In the future, corporations and municipalities will need to take on leadership roles in promoting public awareness on waste avoidance as well as how to reduce, reuse and recycle. It is time for corporations, governments and the general public to rethink waste. This can be achieved through stakeholder collaboration—from having a smart city where there is a comprehensive waste management and infrastructure in place to garnering public support, bolstered by strong public policies in the form  of legislation.

Company: United Facilities Management, Kuwait
Best Practice: Water conservation
Case Study: UFM Achieves Efficiency in Water Use at Marina Mall, Kuwait by Eng.
Sherif Shawki Abdel Wahed,
UFM Facility Manager - Marina Mall.

Eng. Sherif Shawki Abdel Wahed, 
UFM Facility Manager - 
Marina Mall

The importance of water as a sustainable resource has always been a prominent issue in Kuwait. With desert climate, the need for optimizing the use of water in all aspects of life is crucial. At UFM, we recognize the fact that water is a scarcity resource and have set operational priority to adopt efficiency practices in the use of water in all the facilities we manage. Our practices were designed to fall under two categories: behavioral and engineering practices.

Behavioral practices are based on changing water use habits among the tenants and are typically on-going activities that require substantial and sustained efforts. UFM facility management personnel have designed tools and programs to promote such practices leading to tangible results.

Engineering practices include ways to better manage the use of water within the facility’s infrastructure. Such practices are typically based on modifications in equipment, plumbing systems, fixtures and water supply operating procedures or enhancement features such as the deployment of metering and water reuse programs.


In keeping in line with UFM strategy of applying sustainability at facilities we managed, our facility management and engineering team embarked on water saving project at one key facility UFM manages in Kuwait, the Marina Mall. The team monitored the water flow rate and the consumption volume at Marina Mall for the summer period, July through August of 2013. Data was recorded and measures were then implemented to reduce usage. Some of the key measures that were implemented included:

• Identified unnecessary uses of water and limited such use
• Determined leakage points in the water supply infrastructure
• Controlled bleeding at all cooling towers
• Ceased blow-down of cooling towers during day time
• Implemented strict control of chillers

The implementation of the water savings measures were completed within a period of two months. The team then monitoring water flow and usage for the summer period in 2014. The results were successful and a saving of 1,768,000 gallons of water was achieved in the three months period.

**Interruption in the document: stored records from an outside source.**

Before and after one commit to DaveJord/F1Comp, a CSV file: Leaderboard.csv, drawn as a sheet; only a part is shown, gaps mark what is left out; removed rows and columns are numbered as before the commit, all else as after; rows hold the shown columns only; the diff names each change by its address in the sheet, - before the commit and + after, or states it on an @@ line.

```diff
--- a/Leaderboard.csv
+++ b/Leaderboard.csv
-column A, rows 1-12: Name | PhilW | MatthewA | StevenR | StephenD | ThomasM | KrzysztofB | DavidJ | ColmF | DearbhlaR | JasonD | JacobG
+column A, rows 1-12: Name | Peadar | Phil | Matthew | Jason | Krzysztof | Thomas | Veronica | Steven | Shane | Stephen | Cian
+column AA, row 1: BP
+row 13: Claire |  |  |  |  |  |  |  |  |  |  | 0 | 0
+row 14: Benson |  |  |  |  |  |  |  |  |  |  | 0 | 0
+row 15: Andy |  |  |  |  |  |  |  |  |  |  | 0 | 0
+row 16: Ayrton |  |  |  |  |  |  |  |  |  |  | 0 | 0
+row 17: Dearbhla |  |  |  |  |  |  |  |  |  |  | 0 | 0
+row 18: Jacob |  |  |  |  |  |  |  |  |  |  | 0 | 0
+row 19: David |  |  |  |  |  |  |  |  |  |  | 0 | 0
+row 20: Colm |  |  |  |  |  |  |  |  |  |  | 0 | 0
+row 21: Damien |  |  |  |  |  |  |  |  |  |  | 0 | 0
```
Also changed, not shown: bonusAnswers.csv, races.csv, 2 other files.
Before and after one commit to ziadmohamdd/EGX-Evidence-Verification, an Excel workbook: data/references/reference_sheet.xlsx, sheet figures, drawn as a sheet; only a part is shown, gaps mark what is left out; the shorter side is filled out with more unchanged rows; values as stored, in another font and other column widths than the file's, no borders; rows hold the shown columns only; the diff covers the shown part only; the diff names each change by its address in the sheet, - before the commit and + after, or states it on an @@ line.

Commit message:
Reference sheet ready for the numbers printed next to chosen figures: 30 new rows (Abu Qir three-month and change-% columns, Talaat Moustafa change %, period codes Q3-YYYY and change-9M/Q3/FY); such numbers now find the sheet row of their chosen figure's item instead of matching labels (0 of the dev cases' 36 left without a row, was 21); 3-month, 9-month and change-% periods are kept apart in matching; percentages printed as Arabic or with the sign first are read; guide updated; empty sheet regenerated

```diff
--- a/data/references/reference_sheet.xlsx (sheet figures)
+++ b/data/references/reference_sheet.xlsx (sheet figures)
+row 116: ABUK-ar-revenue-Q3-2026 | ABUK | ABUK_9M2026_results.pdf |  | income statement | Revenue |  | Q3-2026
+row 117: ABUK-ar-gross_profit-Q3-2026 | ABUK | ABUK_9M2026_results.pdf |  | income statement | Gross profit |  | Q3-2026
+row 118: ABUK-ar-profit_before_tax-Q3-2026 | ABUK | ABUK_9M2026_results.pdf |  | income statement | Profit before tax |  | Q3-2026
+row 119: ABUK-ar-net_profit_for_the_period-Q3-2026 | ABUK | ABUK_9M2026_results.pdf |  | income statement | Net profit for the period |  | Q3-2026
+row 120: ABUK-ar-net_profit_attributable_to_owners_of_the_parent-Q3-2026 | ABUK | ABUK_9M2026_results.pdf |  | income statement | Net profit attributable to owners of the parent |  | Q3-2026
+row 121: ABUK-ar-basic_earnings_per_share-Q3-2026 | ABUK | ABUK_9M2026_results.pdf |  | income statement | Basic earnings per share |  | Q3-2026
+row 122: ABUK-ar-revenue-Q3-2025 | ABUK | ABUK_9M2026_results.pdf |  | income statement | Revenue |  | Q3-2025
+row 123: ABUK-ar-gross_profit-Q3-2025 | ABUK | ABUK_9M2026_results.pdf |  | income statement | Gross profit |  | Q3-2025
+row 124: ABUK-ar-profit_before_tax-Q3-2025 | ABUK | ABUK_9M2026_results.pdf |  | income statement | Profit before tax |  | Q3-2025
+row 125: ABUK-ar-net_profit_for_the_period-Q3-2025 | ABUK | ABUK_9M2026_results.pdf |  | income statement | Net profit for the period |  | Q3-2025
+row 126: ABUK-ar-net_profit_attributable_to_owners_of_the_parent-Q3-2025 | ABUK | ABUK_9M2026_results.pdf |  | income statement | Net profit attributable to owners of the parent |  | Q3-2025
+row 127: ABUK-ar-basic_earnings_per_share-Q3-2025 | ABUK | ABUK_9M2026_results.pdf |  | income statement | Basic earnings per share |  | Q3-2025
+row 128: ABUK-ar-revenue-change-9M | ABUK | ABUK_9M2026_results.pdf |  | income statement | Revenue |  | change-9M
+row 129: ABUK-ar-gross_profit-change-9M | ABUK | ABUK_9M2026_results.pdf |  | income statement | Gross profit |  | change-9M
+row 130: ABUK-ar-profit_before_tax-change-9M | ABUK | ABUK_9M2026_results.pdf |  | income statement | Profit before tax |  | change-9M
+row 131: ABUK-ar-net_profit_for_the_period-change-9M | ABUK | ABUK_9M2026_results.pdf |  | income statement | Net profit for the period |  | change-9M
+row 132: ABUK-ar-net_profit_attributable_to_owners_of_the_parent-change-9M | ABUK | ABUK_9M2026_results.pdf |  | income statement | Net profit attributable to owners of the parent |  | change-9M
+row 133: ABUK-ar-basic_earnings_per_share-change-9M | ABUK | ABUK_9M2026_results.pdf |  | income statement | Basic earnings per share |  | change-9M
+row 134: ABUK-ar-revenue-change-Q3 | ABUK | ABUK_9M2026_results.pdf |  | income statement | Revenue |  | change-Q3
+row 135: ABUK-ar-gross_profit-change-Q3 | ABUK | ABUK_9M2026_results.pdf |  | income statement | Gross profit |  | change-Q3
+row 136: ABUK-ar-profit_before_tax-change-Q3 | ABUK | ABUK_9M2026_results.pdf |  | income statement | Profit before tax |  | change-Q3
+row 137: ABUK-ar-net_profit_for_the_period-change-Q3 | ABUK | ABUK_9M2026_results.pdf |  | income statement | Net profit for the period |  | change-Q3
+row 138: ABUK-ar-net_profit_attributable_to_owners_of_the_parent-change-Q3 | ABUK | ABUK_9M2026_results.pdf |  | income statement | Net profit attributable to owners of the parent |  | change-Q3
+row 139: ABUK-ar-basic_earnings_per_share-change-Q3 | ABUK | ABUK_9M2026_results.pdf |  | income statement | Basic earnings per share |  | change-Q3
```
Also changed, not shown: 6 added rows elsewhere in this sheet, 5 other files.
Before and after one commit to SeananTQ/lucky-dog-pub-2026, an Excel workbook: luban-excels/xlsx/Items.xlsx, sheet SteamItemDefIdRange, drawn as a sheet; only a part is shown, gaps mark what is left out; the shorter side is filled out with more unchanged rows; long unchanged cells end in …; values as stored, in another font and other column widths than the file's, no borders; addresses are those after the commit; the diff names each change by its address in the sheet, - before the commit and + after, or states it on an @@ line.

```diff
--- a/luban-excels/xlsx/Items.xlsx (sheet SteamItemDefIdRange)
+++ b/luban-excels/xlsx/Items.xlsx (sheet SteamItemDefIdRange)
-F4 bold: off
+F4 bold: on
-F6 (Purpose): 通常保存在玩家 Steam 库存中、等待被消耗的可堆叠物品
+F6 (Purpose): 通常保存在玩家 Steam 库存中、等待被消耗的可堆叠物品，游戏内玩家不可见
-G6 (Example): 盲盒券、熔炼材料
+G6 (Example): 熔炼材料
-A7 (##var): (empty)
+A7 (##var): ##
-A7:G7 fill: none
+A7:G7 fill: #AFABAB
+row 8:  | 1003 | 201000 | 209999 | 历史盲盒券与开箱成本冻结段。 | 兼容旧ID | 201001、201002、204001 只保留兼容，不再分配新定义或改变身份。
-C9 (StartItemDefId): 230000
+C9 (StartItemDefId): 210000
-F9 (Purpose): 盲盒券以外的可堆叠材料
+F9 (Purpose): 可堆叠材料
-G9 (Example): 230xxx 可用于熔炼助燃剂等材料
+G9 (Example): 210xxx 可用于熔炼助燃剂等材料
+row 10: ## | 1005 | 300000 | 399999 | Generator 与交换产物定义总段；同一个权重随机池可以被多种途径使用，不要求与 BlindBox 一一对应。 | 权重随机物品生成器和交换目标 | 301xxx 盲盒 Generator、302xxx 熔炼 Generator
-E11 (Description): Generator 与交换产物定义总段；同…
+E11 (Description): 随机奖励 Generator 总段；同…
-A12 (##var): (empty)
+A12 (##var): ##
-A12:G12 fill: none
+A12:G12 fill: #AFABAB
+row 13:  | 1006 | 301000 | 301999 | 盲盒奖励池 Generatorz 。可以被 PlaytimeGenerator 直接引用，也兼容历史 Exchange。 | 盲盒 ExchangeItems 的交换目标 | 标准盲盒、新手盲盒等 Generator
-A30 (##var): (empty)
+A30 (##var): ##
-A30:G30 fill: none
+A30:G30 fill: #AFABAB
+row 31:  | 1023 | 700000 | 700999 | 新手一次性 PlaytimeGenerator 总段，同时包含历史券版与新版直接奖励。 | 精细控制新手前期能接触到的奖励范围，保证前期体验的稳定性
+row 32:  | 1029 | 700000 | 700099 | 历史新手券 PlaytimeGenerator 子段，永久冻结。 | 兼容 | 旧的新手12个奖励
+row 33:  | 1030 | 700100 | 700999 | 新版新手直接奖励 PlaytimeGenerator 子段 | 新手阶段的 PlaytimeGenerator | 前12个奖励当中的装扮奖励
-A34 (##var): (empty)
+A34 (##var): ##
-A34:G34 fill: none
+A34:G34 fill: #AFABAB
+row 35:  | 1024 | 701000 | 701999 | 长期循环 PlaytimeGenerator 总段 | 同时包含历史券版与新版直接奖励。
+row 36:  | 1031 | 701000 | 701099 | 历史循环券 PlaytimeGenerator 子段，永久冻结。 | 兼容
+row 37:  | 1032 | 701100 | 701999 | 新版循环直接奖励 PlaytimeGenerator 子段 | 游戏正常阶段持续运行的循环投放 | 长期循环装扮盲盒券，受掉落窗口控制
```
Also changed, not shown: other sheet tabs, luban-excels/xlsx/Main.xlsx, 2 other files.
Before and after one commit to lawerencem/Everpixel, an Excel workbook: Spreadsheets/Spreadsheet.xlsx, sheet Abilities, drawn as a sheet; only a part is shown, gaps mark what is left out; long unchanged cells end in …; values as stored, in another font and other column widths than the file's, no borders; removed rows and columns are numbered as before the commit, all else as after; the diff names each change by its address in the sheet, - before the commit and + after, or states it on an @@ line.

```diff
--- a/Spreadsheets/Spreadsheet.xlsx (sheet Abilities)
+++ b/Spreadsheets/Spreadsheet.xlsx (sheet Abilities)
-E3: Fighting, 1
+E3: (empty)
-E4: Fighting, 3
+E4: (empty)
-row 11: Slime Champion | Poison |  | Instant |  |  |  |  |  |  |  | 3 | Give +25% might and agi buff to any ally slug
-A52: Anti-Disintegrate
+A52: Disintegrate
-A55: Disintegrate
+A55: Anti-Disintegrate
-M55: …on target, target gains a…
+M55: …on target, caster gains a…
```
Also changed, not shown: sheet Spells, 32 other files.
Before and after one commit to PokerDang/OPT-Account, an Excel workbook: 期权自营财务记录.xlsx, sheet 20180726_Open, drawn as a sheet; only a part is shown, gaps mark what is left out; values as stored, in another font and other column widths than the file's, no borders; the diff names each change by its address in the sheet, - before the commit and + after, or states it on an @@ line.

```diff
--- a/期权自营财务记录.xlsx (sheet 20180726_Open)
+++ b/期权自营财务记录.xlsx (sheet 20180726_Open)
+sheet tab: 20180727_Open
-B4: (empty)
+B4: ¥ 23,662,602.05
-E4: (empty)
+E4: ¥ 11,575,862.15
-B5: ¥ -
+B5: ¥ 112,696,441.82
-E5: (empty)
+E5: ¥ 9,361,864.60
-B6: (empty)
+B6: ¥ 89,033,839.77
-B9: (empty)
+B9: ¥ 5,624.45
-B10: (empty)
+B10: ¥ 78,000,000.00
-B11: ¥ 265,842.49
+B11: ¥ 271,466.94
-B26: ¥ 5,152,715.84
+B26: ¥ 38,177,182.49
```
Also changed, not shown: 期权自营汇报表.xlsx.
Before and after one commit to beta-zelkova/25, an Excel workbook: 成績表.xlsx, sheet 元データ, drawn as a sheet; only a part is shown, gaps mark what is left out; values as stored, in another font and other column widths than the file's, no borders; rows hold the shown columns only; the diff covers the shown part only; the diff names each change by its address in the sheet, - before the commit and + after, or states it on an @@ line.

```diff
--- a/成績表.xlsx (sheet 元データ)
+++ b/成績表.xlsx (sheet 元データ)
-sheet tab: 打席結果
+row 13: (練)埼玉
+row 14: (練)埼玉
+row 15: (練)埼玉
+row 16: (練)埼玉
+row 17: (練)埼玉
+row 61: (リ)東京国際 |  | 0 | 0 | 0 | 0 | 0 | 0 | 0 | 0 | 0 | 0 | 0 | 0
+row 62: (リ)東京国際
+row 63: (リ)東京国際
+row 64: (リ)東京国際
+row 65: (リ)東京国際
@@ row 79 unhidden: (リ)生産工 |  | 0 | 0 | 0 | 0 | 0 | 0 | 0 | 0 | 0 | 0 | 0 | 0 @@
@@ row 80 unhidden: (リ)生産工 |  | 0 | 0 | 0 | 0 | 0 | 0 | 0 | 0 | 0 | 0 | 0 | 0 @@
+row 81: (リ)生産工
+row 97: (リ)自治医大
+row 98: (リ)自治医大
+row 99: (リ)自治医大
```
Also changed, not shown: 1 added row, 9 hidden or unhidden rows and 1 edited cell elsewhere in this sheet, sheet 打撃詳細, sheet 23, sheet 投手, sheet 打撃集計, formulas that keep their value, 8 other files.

The savings had direct financial impact. A savings of US $4900 per month was attained against direct cost; that in addition to the decrease in cost due to the reduction of chemical use and water purification treatment. A further savings was accomplishment through the elimination of the supply of water tankers. Reducing the amount of water consumption contributed to energy saving as well as a reduction in Marina Mall’s carbon footprint. Such initiatives are important to us as a facility management company since the owner of the facility look to us for cost-savings guidance and it is UFM’s responsibility to continue to develop sustainable solutions in order to reduce cost and improve the value of the asset and the built environment.